Then we substitute the mapping $y \mapsto \exp(2 n \pi i z)$ and the 1-cyclic theta mapping is immediately obvious with $\theta(z)=\sum b_n e^{2n\pi i z}$.

$$z+\theta(z)=\frac{\ln(U(\exp(2 \pi i z))}{2\pi i} = z + \sum_{n=0}^{\infty}b_n e^{2n\pi i z}$$

This is an alternative way of viewing Kneser's Tetration construction where theta(z) is a 1-cyclic function which vanishes to a constant as $\Im(z)\to\infty$, and has a singularity at integer values of z, but is otherwise analytic in the upper half of the complex plane. Kneser's approach uses the same Riemann mapping but then uses the inverse to generate the slog or inverse of Tetration from the Abel function.

$$\tau^{-1}(z)=\frac{\ln(U(\exp(2\pi i z)))}{2\pi i}=z+\theta(z)$$ $$\text{Tet}^{-1}(z)=\tau(\alpha(z))$$
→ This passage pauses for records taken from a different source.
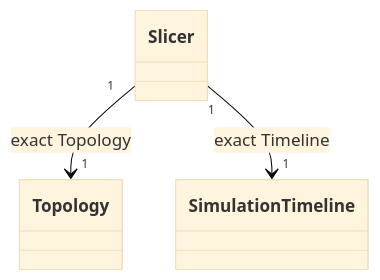
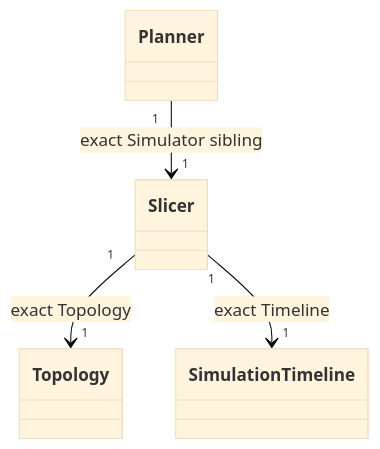
Before and after one commit to seed-labs/skyseed: the seventh of 9 diagrams in skyseed_v2/docs/human-readable/object-model.md, drawn with Mermaid (base theme). The commit also changed other lines of this file and 64 other files, not shown here.

````diff
--- a/skyseed_v2/docs/human-readable/object-model.md
+++ b/skyseed_v2/docs/human-readable/object-model.md
@@ -247,9 +273,11 @@
 ```mermaid
 classDiagram
     class Slicer
     class Topology
     class SimulationTimeline
+    class Planner
 
     Slicer "1" --> "1" Topology : exact Topology
     Slicer "1" --> "1" SimulationTimeline : exact Timeline
+    Planner "1" --> "1" Slicer : exact Simulator sibling
 ```
````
I have written several pari-gp programs that iteratively calculate theta(z), which is computationally easier than calculating a Riemann mapping. Kneser's Riemann mapping region approach can be extended to work with other bases, but only for real bases, for $\exp_b(z)$ if b is real valued and if $b>\exp(1/e)$. Link: to Sheldon's-fatou.gp which calculates the slog for various Tetration bases and was used to make the graph below.

Here is what Kneser's real valued Tetration function looks like in the complex plane, graphed from Real(-3 to +12), and imag(-3 to +3) $$\text{Tet}(z)=\alpha^{-1}(z+\theta(z))=\Psi^{-1}(\lambda^{z+\theta(z)})$$ Tetration

And here is the first 50 terms of Kneser's Tetration's Taylor series printed to 32 significant digits.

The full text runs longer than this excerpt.